Helping Seniors Manage Stress
Before we can begin to manage stress, we must first understand what stress actually is. Simply defined, stress is the body’s response to a situation that requires action. Put even more simply, stress is how the body reacts to difficult, threatening, or challenging situations.
Stressors are the outside forces in our life that end up causing us stress, hence the term. A stressor can be an event, a chemical compound, a person, an environmental condition, or any other external stimulus that causes stress in a person. Anything that a person might consider dangerous, threatening, difficult, challenging, or emotionally impactful can be a stressor.

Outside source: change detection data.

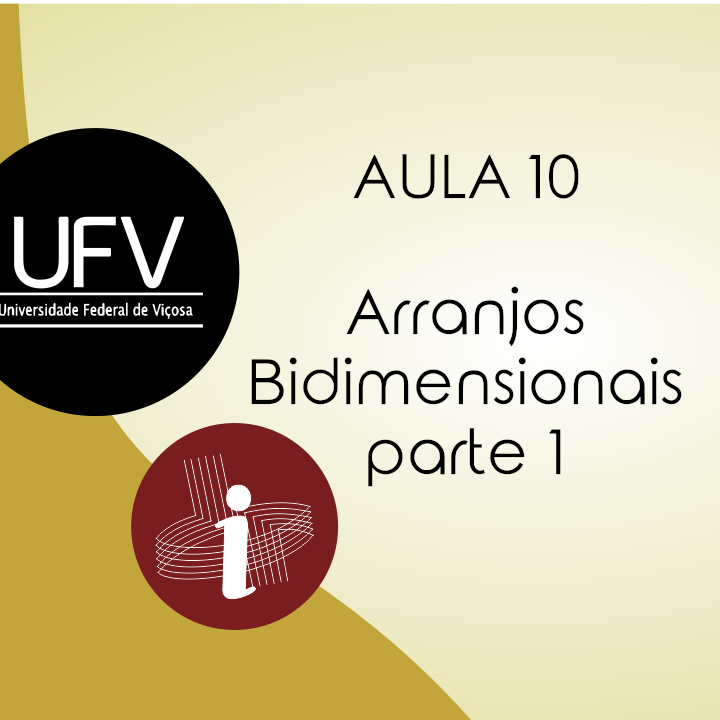
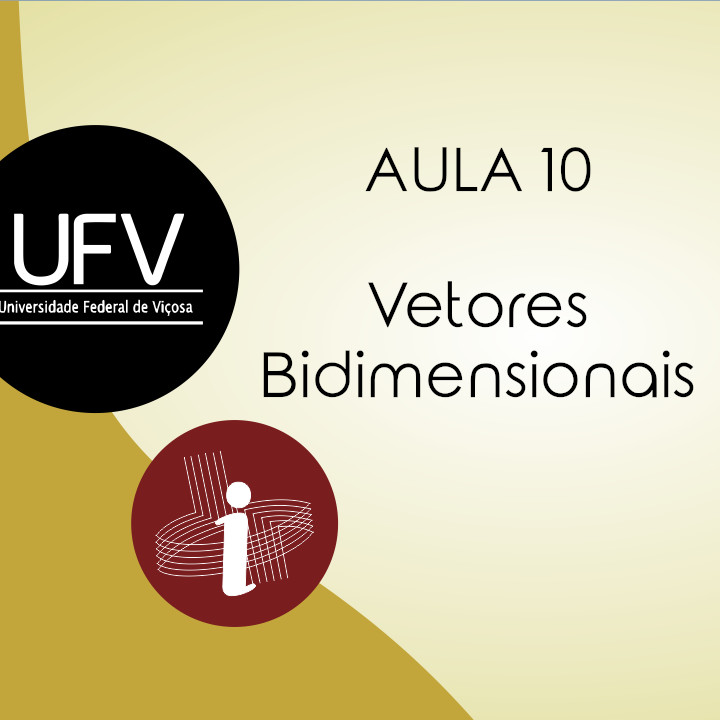
Cap10

diff --git a/cap/assets/js/custom.js b/cap/assets/js/custom.js
@@ -55,13 +55,13 @@ function exibe5(){
 
 // cabeçalho a partir de index
 function nav1(){
-	var cabe = "<nav id='main_nav' class='navbar navbar-expand-lg navbar-light bg-white shadow'> <div class='container d-flex justify-content-between align-items-center'> <a class='navbar-brand h1' href='../index.html'> <span class='text-dark h4'>Computação</span> <span class='text-primary h4'>Livre</span> </a> <button class='navbar-toggler border-0' type='button' data-bs-toggle='collapse' data-bs-target='#navbar-toggler-success' aria-controls='navbarSupportedContent' aria-expanded='false' aria-label='Toggle navigation'> <span class='navbar-toggler-icon'></span> </button> <div class='align-self-center collapse navbar-collapse flex-fill  d-lg-flex justify-content-lg-between' id='navbar-toggler-success'> <div class='flex-fill mx-xl-5 mb-2'> <ul class='nav navbar-nav d-flex justify-content-between mx-xl-5 text-center text-dark'> <li class='nav-item'> <a class='nav-link btn-outline-primary rounded-pill px-3' href='index.html'>Início</a> </li> <li class='nav-item'> <br> </li> <li class='nav-item'> <a class='nav-link btn-outline-primary rounded-pill px-3' href='./intro-py3.html'>Cursos</a> </li> <li class='nav-item'> <a class='nav-link btn-outline-primary rounded-pill px-3' href='./links.html'>Links Úteis</a> </li> <li class='nav-item'> <a class='nav-link btn-outline-primary rounded-pill px-3' href='./oprojeto.html'>O projeto</a> </li> </ul> </div> <div class='navbar align-self-center d-flex'> <br> </div></div></div></nav>"; 
+	var cabe = "<nav id='main_nav' class='navbar navbar-expand-lg navbar-light bg-white shadow'> <div class='container d-flex justify-content-between align-items-center'> <a class='navbar-brand h1' href='../index.html'> <span class='text-dark h4'>Computação</span> <span class='text-primary h4'>Livre</span> </a> <button class='navbar-toggler border-0' type='button' data-bs-toggle='collapse' data-bs-target='#navbar-toggler-success' aria-controls='navbarSupportedContent' aria-expanded='false' aria-label='Toggle navigation'> <span class='navbar-toggler-icon'></span> </button> <div class='align-self-center collapse navbar-collapse flex-fill  d-lg-flex justify-content-lg-between' id='navbar-toggler-success'> <div class='flex-fill mx-xl-5 mb-2'> <ul class='nav navbar-nav d-flex justify-content-between mx-xl-5 text-center text-dark'> <li class='nav-item'> <a class='nav-link btn-outline-primary rounded-pill px-3' href='index.html'>Início</a> </li> <li class='nav-item'> <br> </li> <li class='nav-item'> <a class='nav-link btn-outline-primary rounded-pill px-3' href='./cursos.html'>Cursos</a> </li> <li class='nav-item'> <a class='nav-link btn-outline-primary rounded-pill px-3' href='./links.html'>Links Úteis</a> </li> <li class='nav-item'> <a class='nav-link btn-outline-primary rounded-pill px-3' href='./oprojeto.html'>O projeto</a> </li> </ul> </div> <div class='navbar align-self-center d-flex'> <br> </div></div></div></nav>"; 
       		
 	return cabe; 
 }
 // cabeçalho a partir da pasta cap
 function nav2(){
-	var cabe = "<nav id='main_nav' class='navbar navbar-expand-lg navbar-light bg-white shadow'> <div class='container d-flex justify-content-between align-items-center'> <a class='navbar-brand h1' href='../index.html'> <span class='text-dark h4'>Computação</span> <span class='text-primary h4'>Livre</span> </a> <button class='navbar-toggler border-0' type='button' data-bs-toggle='collapse' data-bs-target='#navbar-toggler-success' aria-controls='navbarSupportedContent' aria-expanded='false' aria-label='Toggle navigation'> <span class='navbar-toggler-icon'></span> </button> <div class='align-self-center collapse navbar-collapse flex-fill  d-lg-flex justify-content-lg-between' id='navbar-toggler-success'> <div class='flex-fill mx-xl-5 mb-2'> <ul class='nav navbar-nav d-flex justify-content-between mx-xl-5 text-center text-dark'> <li class='nav-item'> <a class='nav-link btn-outline-primary rounded-pill px-3' href='./../index.html'>Início</a> </li> <li class='nav-item'> <br> </li> <li class='nav-item'> <a class='nav-link btn-outline-primary rounded-pill px-3' href='./../intro-py3.html'>Cursos</a> </li> <li class='nav-item'> <a class='nav-link btn-outline-primary rounded-pill px-3' href='./../links.html'>Links Úteis</a> </li> <li class='nav-item'> <a class='nav-link btn-outline-primary rounded-pill px-3' href='./../oprojeto.html'>O projeto</a> </li> </ul> </div> <div class='navbar align-self-center d-flex'> <br> </div></div></div></nav>"; 
+	var cabe = "<nav id='main_nav' class='navbar navbar-expand-lg navbar-light bg-white shadow'> <div class='container d-flex justify-content-between align-items-center'> <a class='navbar-brand h1' href='../index.html'> <span class='text-dark h4'>Computação</span> <span class='text-primary h4'>Livre</span> </a> <button class='navbar-toggler border-0' type='button' data-bs-toggle='collapse' data-bs-target='#navbar-toggler-success' aria-controls='navbarSupportedContent' aria-expanded='false' aria-label='Toggle navigation'> <span class='navbar-toggler-icon'></span> </button> <div class='align-self-center collapse navbar-collapse flex-fill  d-lg-flex justify-content-lg-between' id='navbar-toggler-success'> <div class='flex-fill mx-xl-5 mb-2'> <ul class='nav navbar-nav d-flex justify-content-between mx-xl-5 text-center text-dark'> <li class='nav-item'> <a class='nav-link btn-outline-primary rounded-pill px-3' href='./../index.html'>Início</a> </li> <li class='nav-item'> <br> </li> <li class='nav-item'> <a class='nav-link btn-outline-primary rounded-pill px-3' href='./../cursos.html'>Cursos</a> </li> <li class='nav-item'> <a class='nav-link btn-outline-primary rounded-pill px-3' href='./../links.html'>Links Úteis</a> </li> <li class='nav-item'> <a class='nav-link btn-outline-primary rounded-pill px-3' href='./../oprojeto.html'>O projeto</a> </li> </ul> </div> <div class='navbar align-self-center d-flex'> <br> </div></div></div></nav>"; 
       		
 	return cabe; 
 }

diff --git a/cap/cap10.html b/cap/cap10.html
@@ -27,7 +27,7 @@
     <!-- Start slider -->
     <div>
       <h1 id="capitulo"><br>
-        Capítulo 10: Arranjos Bidimensionais Parte 1</h1>
+        Capítulo 10: Arranjos Bidimensionais</h1>
     </div>
     <script> exibe1(); </script>
     <!-- Start Service -->
@@ -38,41 +38,45 @@
             <li class="nav-item mx-lg-4"> <a class="filter-btn nav-link btn-outline-primary rounded-pill text-light px-4 light-300"
                 onclick="ant(10);"> Capítulo Anterior </a> </li>
             <li class="nav-item mx-lg-4"> <a class="filter-btn nav-link btn-outline-primary active shadow rounded-pill text-light px-4 light-300"
-                onclick="exibe1();">Aula a</a> </li>
+                onclick="exibe1();">Aula A</a> </li>
             <li class="nav-item mx-lg-4"> <a class="filter-btn nav-link btn-outline-primary rounded-pill text-light px-4 light-300"
-                onclick="exibe2();">Aula b</a> </li>
+                onclick="exibe2();">Aula B</a> </li>
             <li class="nav-item mx-lg-4"> <a class="filter-btn nav-link btn-outline-primary rounded-pill text-light px-4 light-300"
                 onclick="exibe3();">Material e Exercícios</a> </li>
             <li class="nav-item mx-lg-4"> <a class="filter-btn nav-link btn-outline-primary rounded-pill text-light px-4 light-300"
                 onclick="exibe4();">Resolução </a> </li>
             <li class="nav-item mx-lg-4"> <a class="filter-btn nav-link btn-outline-primary rounded-pill text-light px-4 light-300"
-                onclick="prox(10);"> Próximo Capítulo </a> </li>
+                onclick="emBreve();"> Próximo Capítulo </a> </li>
           </ul>
         </div>
       </div>
     </section>
-    <div id="item1" align="center"> <iframe src="https://www.youtube.com/embed/xk4xhFYAff0"
+
+    <div id="item1" align="center"> <iframe src="https://www.youtube.com/embed/9241HTF48cE"
         title="YouTube video player" allow="accelerometer; autoplay; clipboard-write; encrypted-media; gyroscope; picture-in-picture"
         allowfullscreen="" width="960" height="640" frameborder="0"></iframe> </div>
-    <div id="item2">
-      <h1 style="color: blue; margin: 1%;"> Material </h1>
-      <p style="color: blue; margin: 1%;"><a href="https://colab.research.google.com/drive/1DBKs8O7X_0pXO0d7iChgwrmyEoapHBtK?usp=sharing"
-          target="_blank">  Link Material da Aula A </a></p>
-      <p style="color: blue; margin: 1%;"><a href="https://colab.research.google.com/drive/1DBKs8O7X_0pXO0d7iChgwrmyEoapHBtK?usp=sharing"
-          target="_blank">  Link Material da Aula B </a></p>
-      <h1 style="color: blue; margin: 1%;"> Lista de exercícios </h1>
-      <p style="color: blue; margin: 1%;"><a href="https://colab.research.google.com/drive/1H9fAmwCQFmnwxLl3rXuvyiN0KAmqG34y?usp=sharing"
-          target="_blank">  Link Lista de Exercícios </a></p>
+    
+    <div id="item2" align="center"><iframe width="960" height="640" src="https://www.youtube.com/embed/videoseries?list=PL7aexmFk7_KlDuJE1XLQhP2GSvAiPXZeG" 
+      title="YouTube video player" frameborder="0" allow="accelerometer; autoplay; clipboard-write; encrypted-media; gyroscope; picture-in-picture" 
+      allowfullscreen></iframe> </div>
+    
 
+    <div id="item3">
+      <h1 style="color: blue; margin: 1%;"> Material </h1>
+      <p style="color: blue; margin: 1%;"><a href="https://colab.research.google.com/drive/1flnOLd9kGbj_Au64pW8YvqrSnjIo2Ry6?usp=sharing"
+          target="_blank">  Link Material da Aula A </a></p>
+      <p style="color: blue; margin: 1%;"><a href="https://colab.research.google.com/drive/1tQfeTSvVsRYBtrNHh5IGqmxf0iuXAaCw?usp=sharing"
+          target="_blank">  Link Material da Aula B (Exercícios resolvidos) </a></p>
+      <h1 style="color: blue; margin: 1%;"> Lista de exercícios </h1>
+      <p style="color: blue; margin: 1%;"><a href="https://colab.research.google.com/drive/1C-zcYw1y-NyEo5tHu2HIWHnJKNRe-YUj?usp=sharing"
+          target="_blank">  Link Lista de Exercícios </a></p>
+          
     </div>
-    <div id="item3" align="center"> <iframe src="https://www.youtube.com/embed/videoseries?list=PL7aexmFk7_KmAl1AvWtxfLwO-xep0D2IV"
-        title="YouTube video player" allow="accelerometer; autoplay; clipboard-write; encrypted-media; gyroscope; 
-                                                                  picture-in-picture"
-        allowfullscreen="" width="960" height="640" frameborder="0"></iframe></div>
-    <div id="item4" align="center"> <iframe src="https://www.youtube.com/embed/videoseries?list=PL7aexmFk7_Kl5G7nK9u_z3qw3FqHZ6tXy"
-        title="YouTube video player" allow="accelerometer; autoplay; clipboard-write;
-     												 encrypted-media; gyroscope; picture-in-picture" allowfullscreen=""
-        width="960" height="640" frameborder="0"></iframe></div>
+
+    <div id="item4" align="center"> <iframe width="960" height="640" src="https://www.youtube.com/embed/videoseries?list=PL7aexmFk7_KnNfqoO2tkhRhXw3O82eEzs" 
+      title="YouTube video player" frameborder="0" allow="accelerometer; autoplay; clipboard-write; encrypted-media; gyroscope; picture-in-picture" 
+      allowfullscreen></iframe></div>
+    
     <div id="item5"> </div>
     <script> exibe1(); </script>
     <!-- Footer -->

diff --git a/cursos.html b/cursos.html
@@ -1,0 +1,105 @@
+<!DOCTYPE html>
+<html lang="en">
+  <head>
+    <meta http-equiv="content-type" content="text/html; charset=utf-8">
+    <title>Cursos</title>
+    <meta name="viewport" content="width=device-width, initial-scale=1">
+    <link rel="apple-touch-icon" href="assets/img/apple-icon.png">
+    <link rel="shortcut icon" type="image/x-icon" href="assets/img/favicon.ico">
+    <!-- Load Require CSS -->
+    <link href="assets/css/bootstrap.min.css" rel="stylesheet">
+    <!-- Font CSS -->
+    <link href="assets/css/boxicon.min.css" rel="stylesheet">
+    <link href="https://fonts.googleapis.com/css2?family=Open+Sans:wght@300;400;600&amp;display=swap"
+      rel="stylesheet">
+    <!-- Load Tempalte CSS -->
+    <link rel="stylesheet" href="assets/css/templatemo.css">
+    <!-- Custom CSS -->
+    <link rel="stylesheet" href="assets/css/custom.css">
+    <!-- Custom -->
+    <script src="assets/js/custom.js"></script>
+    <!--
+    TemplateMo 561 Purple Buzzhttps://templatemo.com/tm-561-purple-buzz-->
+  </head>
+  <body>
+    <!-- Header -->
+    <script>  x = nav1(); document.write(x.toString()); 
+    					function emBreve()
+{
+alert("EM BREVE!");
+}
+    </script>
+    <!-- Close Header -->
+    <!-- Start Banner Hero -->
+    <div id="work_banner" class="banner-wrapper bg-light w-100 py-5">
+      <div class="banner-vertical-center-work container text-light d-flex justify-content-center align-items-center py-5 p-0">
+        <div class="banner-content col-lg-8 col-12 m-lg-auto text-center">
+          <h1 class="banner-heading h2 display-3 pb-5 semi-bold-600 typo-space-line-center">Cursos</h1>
+        </div>
+      </div>
+    </div>
+    <!-- End Banner Hero -->
+    <!-- Start Our Work -->
+    <section class="container py-5">
+      <div class="row projects gx-lg-5">    
+
+          <a href="./intro-py3.html" class="col-sm-6 col-lg-3 text-decoration-none project marketing social business">
+            <div class="service-work overflow-hidden card mb-5 mx-5 m-sm-0"> <img
+                class="card-img-top" src="./assets/img/cursos.jpg" alt="Introdução">
+            </div>
+          </a> 
+          <!-- 
+          <a href="./cap/cap0.html" class="col-sm-6 col-lg-3 text-decoration-none project marketing social business">
+            <div class="service-work overflow-hidden card mb-5 mx-5 m-sm-0"> <img
+                class="card-img-top" src="./assets/img/cap/cap0.jpg" alt="Capítulo 0">
+            </div>
+          </a>
+        -->
+        
+        <div class="row">
+          <div class="btn-toolbar justify-content-center pb-4" role="toolbar" aria-label="Toolbar with button groups">
+          </div>
+        </div>
+
+      </div>
+    </section>
+    <!-- End Our Work -->
+    <!-- Footer -->
+    <script>  x = foot2(); document.write(x.toString()); </script>
+    <!-- End Footer -->
+    <!-- Bootstrap -->
+    <script src="assets/js/bootstrap.bundle.min.js"></script>
+    <!-- Lightbox -->
+    <script src="assets/js/fslightbox.js"></script>
+    <script>
+        fsLightboxInstances['gallery'].props.loadOnlyCurrentSource = true;
+    </script>
+    <!-- Load jQuery require for isotope -->
+    <script src="assets/js/jquery.min.js"></script>
+    <!-- Isotope -->
+    <script src="assets/js/isotope.pkgd.js"></script>
+    <!-- Page Script -->
+    <script>
+        $(window).load(function() {
+            // init Isotope
+            var $projects = $('.projects').isotope({
+                itemSelector: '.project',
+                layoutMode: 'fitRows'
+            });
+            $(".filter-btn").click(function() {
+                var data_filter = $(this).attr("data-filter");
+                $projects.isotope({
+                    filter: data_filter
+                });
+                $(".filter-btn").removeClass("active");
+                $(".filter-btn").removeClass("shadow");
+                $(this).addClass("active");
+                $(this).addClass("shadow");
+                return false;
+            });
+        });
+    </script>
+    <!-- Templatemo -->
+    <script src="assets/js/templatemo.js"></script>
+  </body>
+</html>

diff --git a/assets/js/custom.js b/assets/js/custom.js
@@ -1,6 +1,6 @@
 // Cabeçalho a partir de index
 function nav1(){
-	var cabe = "<nav id='main_nav' class='navbar navbar-expand-lg navbar-light bg-white shadow'> <div class='container d-flex justify-content-between align-items-center'> <a class='navbar-brand h1' href='index.html'> <span class='text-dark h4'>Computação</span> <span class='text-primary h4'>Livre</span> </a> <button class='navbar-toggler border-0' type='button' data-bs-toggle='collapse' data-bs-target='#navbar-toggler-success' aria-controls='navbarSupportedContent' aria-expanded='false' aria-label='Toggle navigation'> <span class='navbar-toggler-icon'></span> </button> <div class='align-self-center collapse navbar-collapse flex-fill  d-lg-flex justify-content-lg-between' id='navbar-toggler-success'> <div class='flex-fill mx-xl-5 mb-2'> <ul class='nav navbar-nav d-flex justify-content-between mx-xl-5 text-center text-dark'> <li class='nav-item'> <a class='nav-link btn-outline-primary rounded-pill px-3' href='index.html'>Início</a> </li> <li class='nav-item'> <br> </li> <li class='nav-item'> <a class='nav-link btn-outline-primary rounded-pill px-3' href='./intro-py3.html'>Cursos</a> </li> <li class='nav-item'> <a class='nav-link btn-outline-primary rounded-pill px-3' href='./links.html'>Links Úteis</a> </li> <li class='nav-item'> <a class='nav-link btn-outline-primary rounded-pill px-3' href='./oprojeto.html'>O projeto</a> </li> </ul> </div> <div class='navbar align-self-center d-flex'> <br> </div></div></div></nav>"; 
+	var cabe = "<nav id='main_nav' class='navbar navbar-expand-lg navbar-light bg-white shadow'> <div class='container d-flex justify-content-between align-items-center'> <a class='navbar-brand h1' href='index.html'> <span class='text-dark h4'>Computação</span> <span class='text-primary h4'>Livre</span> </a> <button class='navbar-toggler border-0' type='button' data-bs-toggle='collapse' data-bs-target='#navbar-toggler-success' aria-controls='navbarSupportedContent' aria-expanded='false' aria-label='Toggle navigation'> <span class='navbar-toggler-icon'></span> </button> <div class='align-self-center collapse navbar-collapse flex-fill  d-lg-flex justify-content-lg-between' id='navbar-toggler-success'> <div class='flex-fill mx-xl-5 mb-2'> <ul class='nav navbar-nav d-flex justify-content-between mx-xl-5 text-center text-dark'> <li class='nav-item'> <a class='nav-link btn-outline-primary rounded-pill px-3' href='index.html'>Início</a> </li> <li class='nav-item'> <br> </li> <li class='nav-item'> <a class='nav-link btn-outline-primary rounded-pill px-3' href='./cursos.html'>Cursos</a> </li> <li class='nav-item'> <a class='nav-link btn-outline-primary rounded-pill px-3' href='./links.html'>Links Úteis</a> </li> <li class='nav-item'> <a class='nav-link btn-outline-primary rounded-pill px-3' href='./oprojeto.html'>O projeto</a> </li> </ul> </div> <div class='navbar align-self-center d-flex'> <br> </div></div></div></nav>"; 
       		
 	return cabe; 
 }

diff --git a/cap/intro.html b/cap/intro.html
@@ -122,29 +122,17 @@
             <td> <a href="cap9.html"> Ir </a> </td>
           </tr>
           <tr>
-            <td> 10 (EM BREVE) </td>
+            <td> 10 </td>
             <td style="text-align: left; vertical-align: middle;"> Arranjos
-              (Vetores/Arrays) bidimensionais Parte1 </td>
-            <td> <a> EM BREVE </a> </td>
+              (Vetores/Arrays) bidimensionais </td>
+            <td> <a href="cap10.html"> Ir </a> </td>
           </tr>
           <tr>
             <td> 11 (EM BREVE) </td>
-            <td style="text-align: left; vertical-align: middle;"> Arranjos
-              (Vetores/Arrays) bidimensionais Parte2 </td>
+            <td style="text-align: left; vertical-align: middle;"> Funções </td>
             <td> <a> EM BREVE </a> </td>
           </tr>
-          <tr>
-            <td> 12 (EM BREVE) </td>
-            <td style="text-align: left; vertical-align: middle;"> Funções
-              Parte1 </td>
-            <td> <a> EM BREVE </a> </td>
-          </tr>
-          <tr>
-            <td> 13 (EM BREVE) </td>
-            <td style="text-align: left; vertical-align: middle;"> Funções
-              Parte2 </td>
-            <td> <a> EM BREVE </a> </td>
-          </tr>
+      
           
         </tbody>
       </table>

diff --git a/intro-py3.html b/intro-py3.html
@@ -88,7 +88,7 @@ alert("EM BREVE!");
             <div class="service-work overflow-hidden card mx-5 mx-sm-0 mb-5"> <img
                 class="card-img-top" src="./assets/img/cap/cap9.jpg" alt="Capítulo 9">
             </div>
-          </a> <a onclick="emBreve()" href="" class="col-sm-6 col-lg-3 text-decoration-none project marketing graphic">
+          </a> <a href="./cap/cap10.html"  class="col-sm-6 col-lg-3 text-decoration-none project marketing graphic">
             <div class="service-work overflow-hidden card mx-5 mx-sm-0 mb-5"> <img
                 class="card-img-top" src="./assets/img/cap/cap10.jpg" alt="Capítulo 10">
             </div>

diff --git a/cap/cap9.html b/cap/cap9.html
@@ -46,7 +46,7 @@
             <li class="nav-item mx-lg-4"> <a class="filter-btn nav-link btn-outline-primary rounded-pill text-light px-4 light-300"
                 onclick="exibe4();">Resolução </a> </li>
             <li class="nav-item mx-lg-4"> <a class="filter-btn nav-link btn-outline-primary rounded-pill text-light px-4 light-300"
-                onclick="emBreve();"> Próximo Capítulo </a> </li>
+                onclick="prox(9);"> Próximo Capítulo </a> </li>
           </ul>
         </div>
       </div>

When a person experiences stress, the control center of the brain, the hypothalamus, releases stress hormones into the body. Adrenaline, cortisol, norepinephrine, which elevate your heart rate, blood pressure, and boost your energy and alertness. This is known as the “fight or flight” response, which prepares our bodies to either confront or flee from a dangerous situation.
While the fight or flight response was evolutionarily useful in the past, and still can come in handy today for events like being in a burning building, confronted by a wild or vicious dog, or anything else that represents an immediate and urgent danger to personal health or safety, a lot of the things that trigger our stress response are unhelpful. The stress response and stress hormones are, sadly, only useful in the short term, in dealing with immediate challenges. In fact, experiencing chronic stress and having the stress hormones enter our bodies on a regular basis, as much of modern society and living tends to do, actually has an overall negative effect on health.
Chronic stress, or our bodies releasing cortisol, adrenaline, and norepinephrine into our bodies in a regular basis, for some people as often as multiple times a day, can cause all sorts of harmful physical symptoms and conditions. People who experience chronic stress tend to suffer from, as a result of it:
- Increased risk of heart disease or strokes
- Lowered immune system function
For seniors especially, the effects of stress on the circulatory system can be very detrimental. As we age, factors compound and snowball and increase the risk for all older adults, and heart disease is the number one killer of adults. This is why stress management is critical.
Stress management broadly falls into two categories. One, is the removal of stressors, and two is holistic stress relief. Identifying stressors in a senior’s life is the first step, and the second step is introducing solutions. For example, if your loved one is frequently stressed by financial issues, working with them or a financial planner to come up with a budget and rein in expenses could solve that.
Holistic stress relief involves counteracting the stress by finding activities that help them release their tension and frustration in healthy ways. Yoga, mindful meditation, regular light exercise, pursuing creative outlets, or spending time with friends and family are all great activities that can reduce the weight of stress on a person.